Replies are listed 'Best First'.
Re: different between die and exit
by ikegami (Patriarch) on Feb 23, 2009 at 04:17 UTC

    die is used to throw an exception (catchable using eval).
    exit is used to exit the process.

    die will set the error code based on $! or $? if the exception is uncaught.
    exit will set the error code based on its argument.

    And of course,
    die outputs a message
    exit does not.

    Update: Added "catchable" bit by request of ysth.

      One important similarity:
      die and exit both unwind the stack, calling destructors and END blocks when necessary.

Re: different between die and exit
by ELISHEVA (Prior) on Feb 23, 2009 at 11:53 UTC
    To clarify a bit what irah said:
    • You can keep die from terminating the program if you surround it (or a sub that calls it) with eval{...}
    • exit always exits, even if you surround exit with eval.

    Example:

    use strict; use warnings; eval { die }; print "You can see I'm still alive!\n"; eval { exit }; print "You should never see this print\n";

    Best, beth

      ITYM "almost always exits (unless someone's done some really evil monkeying around behind your back)" . . .

      use strict; use warnings; BEGIN { *CORE::GLOBAL::exit = sub { print "You'll never take me alive, + copper!\n"; }; } eval { die }; print "You can see I'm still alive!\n"; eval { exit }; print "You should never see this print\n"; eval { CORE::exit }; print "Now this you won't get to see\n";

      The cake is a lie.
      The cake is a lie.
      The cake is a lie.
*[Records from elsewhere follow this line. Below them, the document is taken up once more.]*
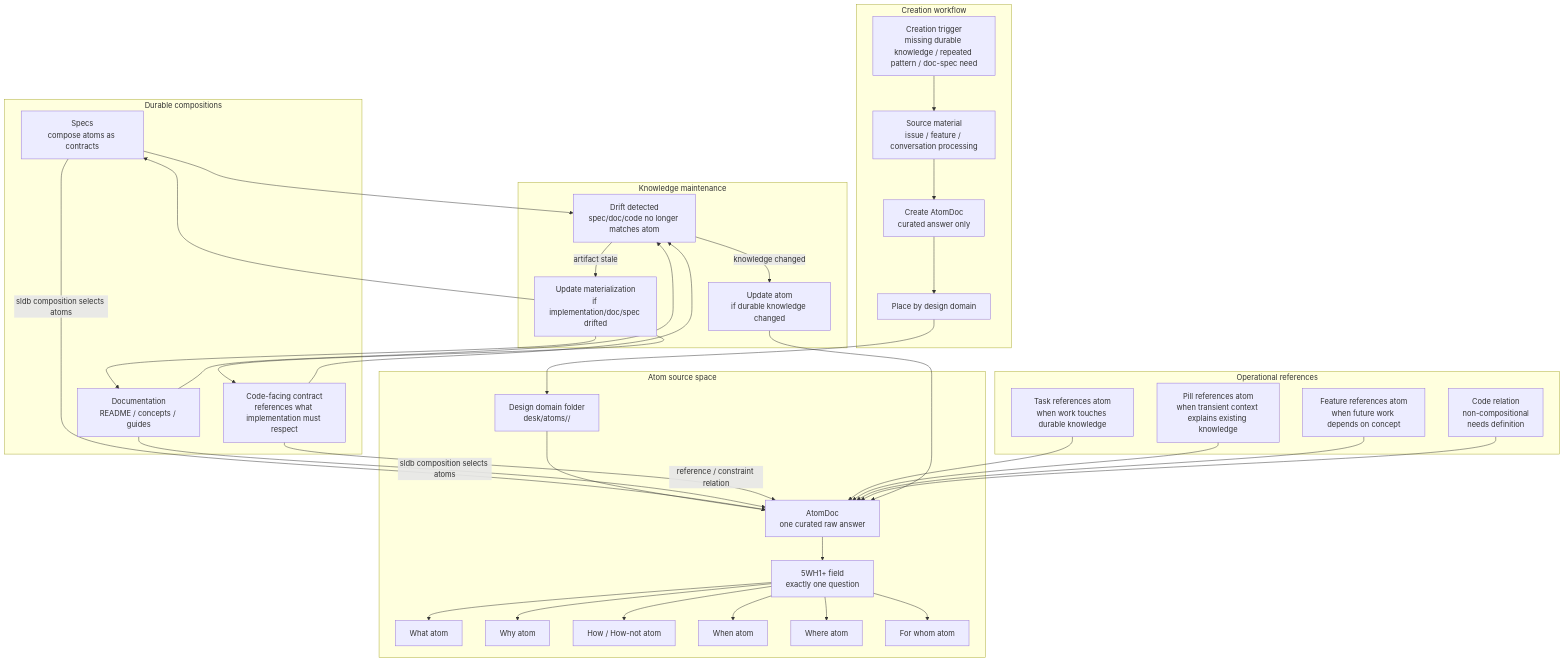
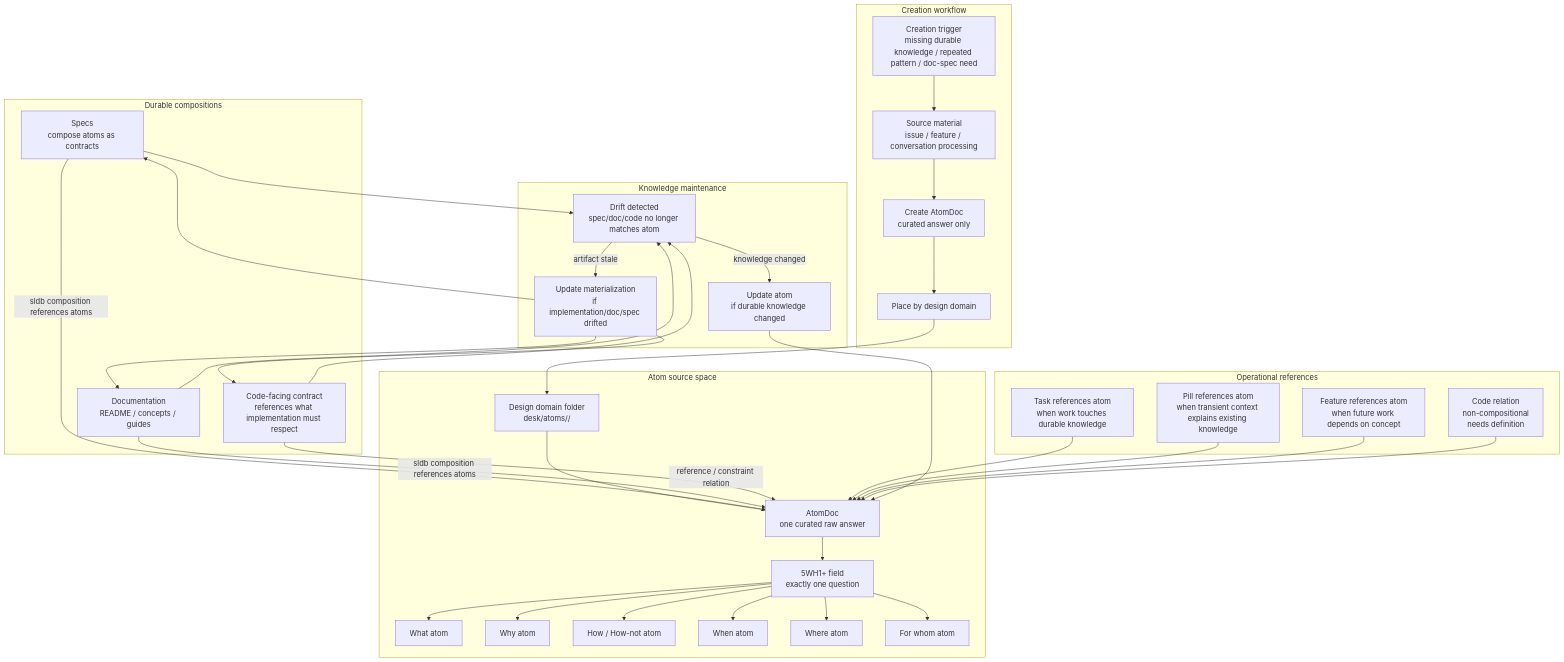
The diagram in docs/diagrams/atoms/atoms-workflow.md (jpcosec/opsys), drawn with Mermaid before and after one commit. The commit also changed other lines of this file and 1070 other files, not shown here.

````diff
--- a/docs/diagrams/atoms/atoms-workflow.md
+++ b/docs/diagrams/atoms/atoms-workflow.md
@@ -5,72 +5,72 @@
 ```mermaid
 flowchart TB
     subgraph Source["Atom source space"]
         domain["Design domain folder\ndesk/atoms/<domain>/"]
         atom["AtomDoc\none curated raw answer"]
         question["5WH1+ field\nexactly one question"]
         what["What atom"]
         why["Why atom"]
         how["How / How-not atom"]
         when["When atom"]
         where["Where atom"]
         whom["For whom atom"]
     end
 
     subgraph Compositions["Durable compositions"]
         specs["Specs\ncompose atoms as contracts"]
         docs["Documentation\nREADME / concepts / guides"]
         code_contract["Code-facing contract\nreferences what implementation must respect"]
     end
 
     subgraph References["Operational references"]
         task["Task references atom\nwhen work touches durable knowledge"]
         pill["Pill references atom\nwhen transient context explains existing knowledge"]
         feature["Feature references atom\nwhen future work depends on concept"]
         code["Code relation\nnon-compositional\nneeds definition"]
     end
 
     subgraph Creation["Creation workflow"]
         trigger["Creation trigger\nmissing durable knowledge / repeated pattern / doc-spec need"]
         source_doc["Source material\nissue / feature / conversation processing"]
         create["Create AtomDoc\ncurated answer only"]
         place["Place by design domain"]
     end
 
     subgraph Maintenance["Knowledge maintenance"]
         drift["Drift detected\nspec/doc/code no longer matches atom"]
         update_atom["Update atom\nif durable knowledge changed"]
         update_materialization["Update materialization\nif implementation/doc/spec drifted"]
     end
 
     domain --> atom
     atom --> question
     question --> what
     question --> why
     question --> how
     question --> when
     question --> where
     question --> whom
-    specs -->|sldb composition selects atoms| atom
-    docs -->|sldb composition selects atoms| atom
+    specs -->|sldb composition references atoms| atom
+    docs -->|sldb composition references atoms| atom
     code_contract -->|reference / constraint relation| atom
 
     task --> atom
     pill --> atom
     feature --> atom
     code --> atom
 
     trigger --> source_doc
     source_doc --> create
     create --> place
     place --> domain
 
     specs --> drift
     docs --> drift
     code_contract --> drift
     drift -->|knowledge changed| update_atom
     drift -->|artifact stale| update_materialization
     update_atom --> atom
     update_materialization --> specs
     update_materialization --> docs
     update_materialization --> code_contract
 ```
````
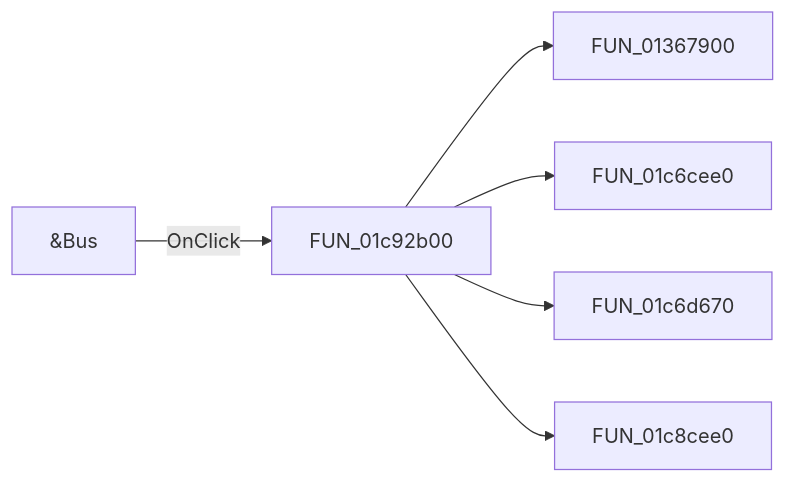
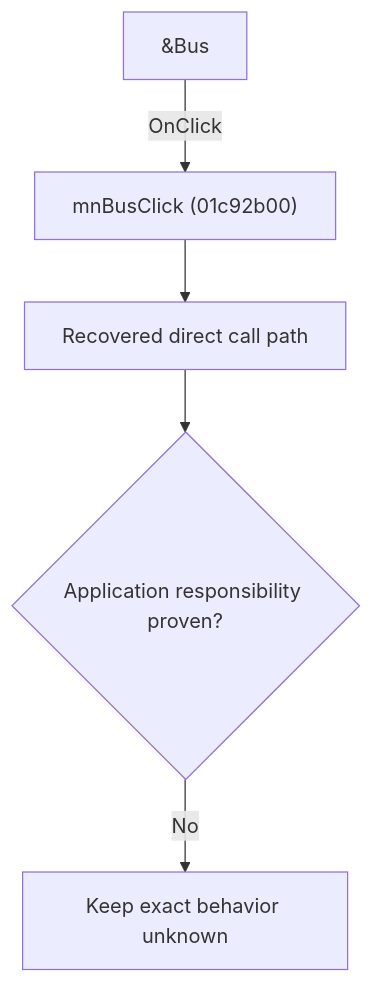
One commit to MovGP0/TIARA changed the diagram in docs/ui-controls/schematiceditor/mnbus-9ed0d129e6.md. Above: the diagram before and after it, drawn with Mermaid. The commit also changed other lines of this file and 1062 other files, not shown here.

````diff
--- a/docs/ui-controls/schematiceditor/mnbus-9ed0d129e6.md
+++ b/docs/ui-controls/schematiceditor/mnbus-9ed0d129e6.md
@@ -27,8 +27,7 @@
 ```mermaid
-flowchart LR
-    control["&Bus"] -->|OnClick| handler["FUN_01c92b00"]
-    handler --> call1["FUN_01367900"]
-    handler --> call2["FUN_01c6cee0"]
-    handler --> call3["FUN_01c6d670"]
-    handler --> call4["FUN_01c8cee0"]
+flowchart TD
+    control["&Bus"] -->|"OnClick"| handler["mnBusClick (01c92b00)"]
+    handler --> recovered["Recovered direct call path"]
+    recovered --> gap{"Application responsibility proven?"}
+    gap -->|"No"| blocked["Keep exact behavior unknown"]
 ```
````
        Well, if you're going to be that picky, exit isn't the only function that can be overriden.

        use strict; use warnings; BEGIN { *CORE::GLOBAL::die = sub { print(STDERR @_); CORE::exit($! || 255); }; } eval { die }; print "You can see I'm still alive!\n"; # Never reached
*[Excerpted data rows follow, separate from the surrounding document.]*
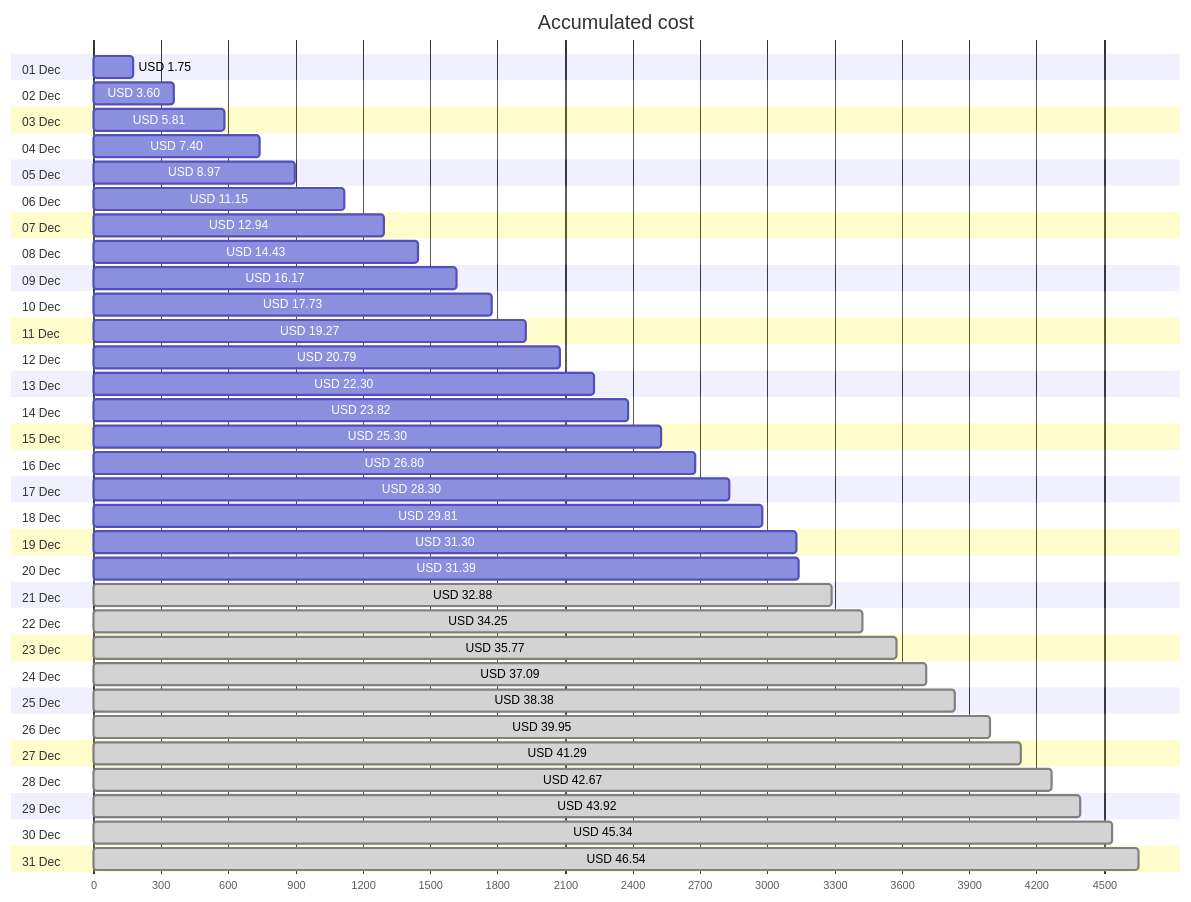
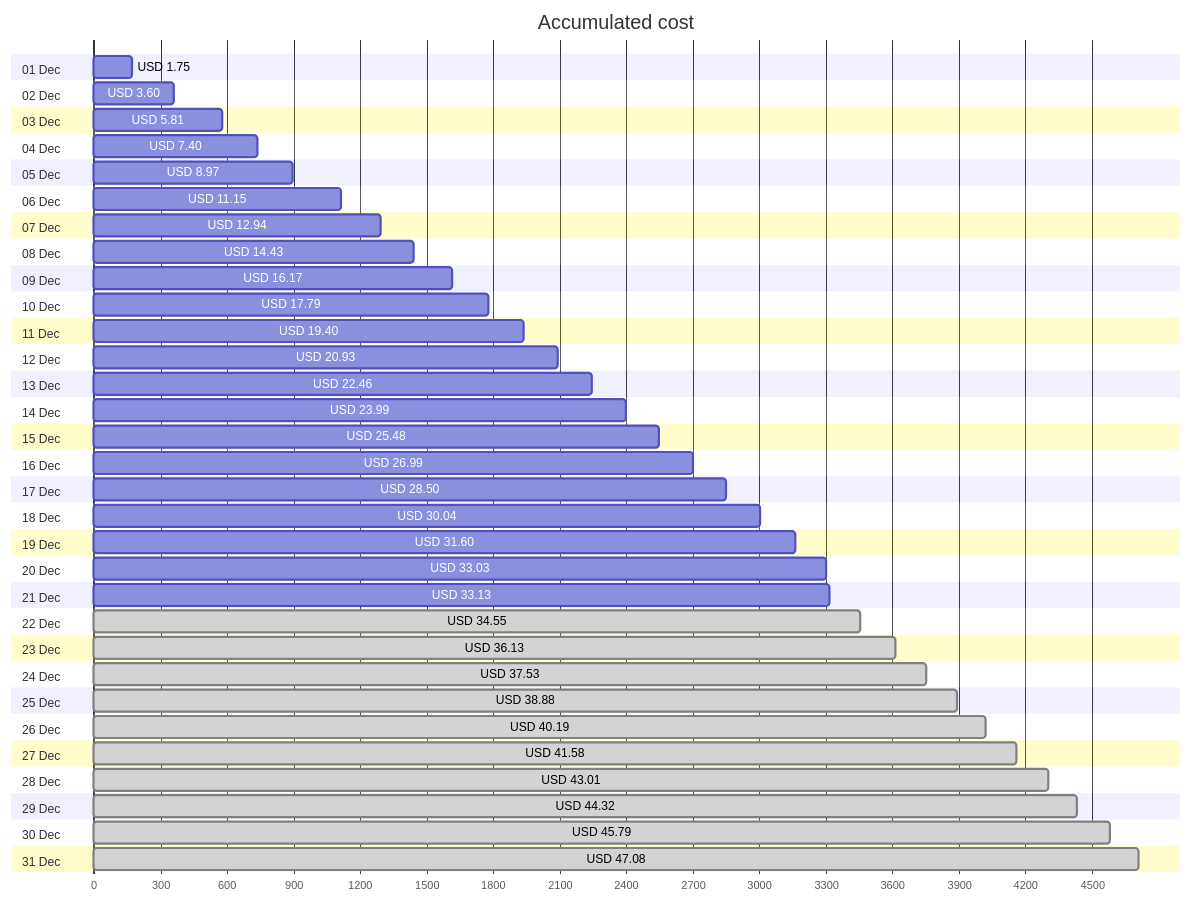
Before and after one commit to jpfulton/azure-personal-reports: the first of 4 diagrams in cost-reports/personal-network/README.md, drawn with Mermaid. The commit also changed other lines of this file and 8 other files, not shown here.

````diff
--- a/cost-reports/personal-network/README.md
+++ b/cost-reports/personal-network/README.md
@@ -20,68 +20,68 @@
 ```mermaid
 gantt
    title Accumulated cost
    dateFormat  X
    axisFormat %s
    section 01 Dec
    USD 1.75 :0, 175
    section 02 Dec
    USD 3.60 :0, 360
    section 03 Dec
    USD 5.81 :0, 581
    section 04 Dec
    USD 7.40 :0, 740
    section 05 Dec
    USD 8.97 :0, 897
    section 06 Dec
    USD 11.15 :0, 1115
    section 07 Dec
    USD 12.94 :0, 1294
    section 08 Dec
    USD 14.43 :0, 1443
    section 09 Dec
    USD 16.17 :0, 1617
    section 10 Dec
-   USD 17.73 :0, 1773
+   USD 17.79 :0, 1779
    section 11 Dec
-   USD 19.27 :0, 1927
+   USD 19.40 :0, 1940
    section 12 Dec
-   USD 20.79 :0, 2079
+   USD 20.93 :0, 2093
    section 13 Dec
-   USD 22.30 :0, 2230
+   USD 22.46 :0, 2246
    section 14 Dec
-   USD 23.82 :0, 2382
+   USD 23.99 :0, 2399
    section 15 Dec
-   USD 25.30 :0, 2530
+   USD 25.48 :0, 2548
    section 16 Dec
-   USD 26.80 :0, 2680
+   USD 26.99 :0, 2699
    section 17 Dec
-   USD 28.30 :0, 2830
+   USD 28.50 :0, 2850
    section 18 Dec
-   USD 29.81 :0, 2981
+   USD 30.04 :0, 3004
    section 19 Dec
-   USD 31.30 :0, 3130
+   USD 31.60 :0, 3160
    section 20 Dec
-   USD 31.39 :0, 3139
+   USD 33.03 :0, 3303
    section 21 Dec
-   USD 32.88 : done, 0, 3288
+   USD 33.13 :0, 3313
    section 22 Dec
-   USD 34.25 : done, 0, 3425
+   USD 34.55 : done, 0, 3455
    section 23 Dec
-   USD 35.77 : done, 0, 3577
+   USD 36.13 : done, 0, 3613
    section 24 Dec
-   USD 37.09 : done, 0, 3709
+   USD 37.53 : done, 0, 3753
    section 25 Dec
-   USD 38.38 : done, 0, 3838
+   USD 38.88 : done, 0, 3888
    section 26 Dec
-   USD 39.95 : done, 0, 3995
+   USD 40.19 : done, 0, 4019
    section 27 Dec
-   USD 41.29 : done, 0, 4129
+   USD 41.58 : done, 0, 4158
    section 28 Dec
-   USD 42.67 : done, 0, 4267
+   USD 43.01 : done, 0, 4301
    section 29 Dec
-   USD 43.92 : done, 0, 4392
+   USD 44.32 : done, 0, 4432
    section 30 Dec
-   USD 45.34 : done, 0, 4534
+   USD 45.79 : done, 0, 4579
    section 31 Dec
-   USD 46.54 : done, 0, 4654
+   USD 47.08 : done, 0, 4708
 ```
````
        All bets are off when you start overriding functions, so your nit is pointless.

Re: different between die and exit
by irah (Pilgrim) on Feb 23, 2009 at 04:38 UTC

    If you want to trap whatever error happened use die function, to capture the error message. The exit does not.
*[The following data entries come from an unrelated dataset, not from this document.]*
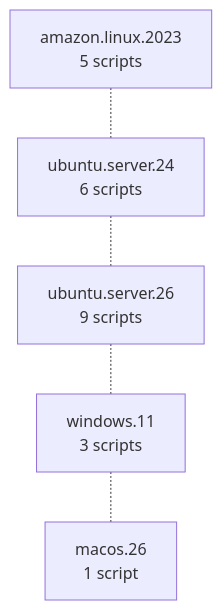
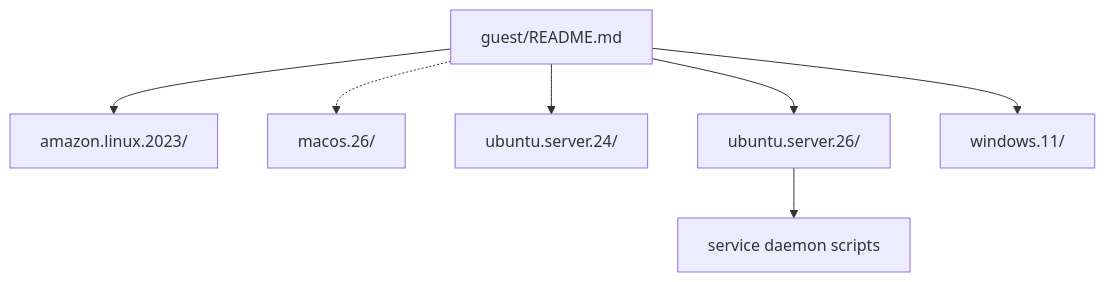
One commit to alissonsol/yuruna changed the third of 7 diagrams in docs/design/02-component-breakdown.md. Above: the diagram before and after it, drawn with Mermaid. The commit also changed other lines of this file and 635 other files, not shown here.

````diff
--- a/docs/design/02-component-breakdown.md
+++ b/docs/design/02-component-breakdown.md
@@ -204,10 +187,18 @@
 ```mermaid
 flowchart TD
-    amazon-linux[amazon.linux.2023<br/>5 scripts]
-    ubuntu-24[ubuntu.server.24<br/>6 scripts]
-    ubuntu-26[ubuntu.server.26<br/>9 scripts]
-    windows-11[windows.11<br/>3 scripts]
-    macos-26[macos.26<br/>1 script]
+    guest-readme["guest/README.md"]
+    amazon-linux-2023["amazon.linux.2023/"]
+    macos-26["macos.26/"]
+    ubuntu-server-24["ubuntu.server.24/"]
+    ubuntu-server-26["ubuntu.server.26/"]
+    windows-11["windows.11/"]
+    service-daemons["service daemon scripts"]
 
-    amazon-linux -.- ubuntu-24 -.- ubuntu-26 -.- windows-11 -.- macos-26
+    guest-readme --> amazon-linux-2023
+    guest-readme --> ubuntu-server-24
+    guest-readme --> ubuntu-server-26
+    guest-readme --> windows-11
+    guest-readme -.-> macos-26
+    %% planned: no host seeds a macOS guest and no sequence drives it
+    ubuntu-server-26 --> service-daemons
 ```
````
Re: different between die and exit
by sundialsvc4 (Abbot) on Feb 24, 2009 at 22:03 UTC
    In my somehow-not-forgotten mainframe days, we'd say that die represents an ABEND:   an “abnormal end of program.” Whether or not it is caught, it plainly declares itself to be abnormal.
Re: different between die and exit
by djp (Hermit) on Feb 24, 2009 at 06:19 UTC
    Also, die (by default unless caught) returns a non-zero exit status to the operating system, whereas exit (by default) returns a zero exit status.

    Update: corrected as per ikegami's comment.

      It makes no sense to talk of "by default" for die. There's no argument to specify the exit code, so it can't be omitted to use the default.

      Also, die always returns non-zero ($! || ($?>>8) || 255).

Re: different between die and exit
by mr_mischief (Monsignor) on Feb 26, 2009 at 00:30 UTC

    I'll defer to ikegami's (amended) reply for the differences between those two items. For completeness, I'll also mention another more rarely used option and explain their relative usefulness.

    One may also wish to compare and contrast POSIX::_exit which exits the program immediately. It does not run destructors or END blocks and doesn't flush buffered I/O streams. Both die and exit do those things before they cause the program to exit to the OS.

    The behavior usually wanted is that of die(). You might not be catching the condition now, but you may want to later.

    Sometimes exit() is preferred. You might want to exit in a way that specifically always exits the program and ends the process. You might want to write your error condition somewhere other than STDERR then return a specific error code to the parent program. I've written some network server code that uses print() and exit() to do just that.

    Only quite rarely will POSIX::_exit() be needed. Most people will probably never find a good reason to use it, but it's available in case it is needed.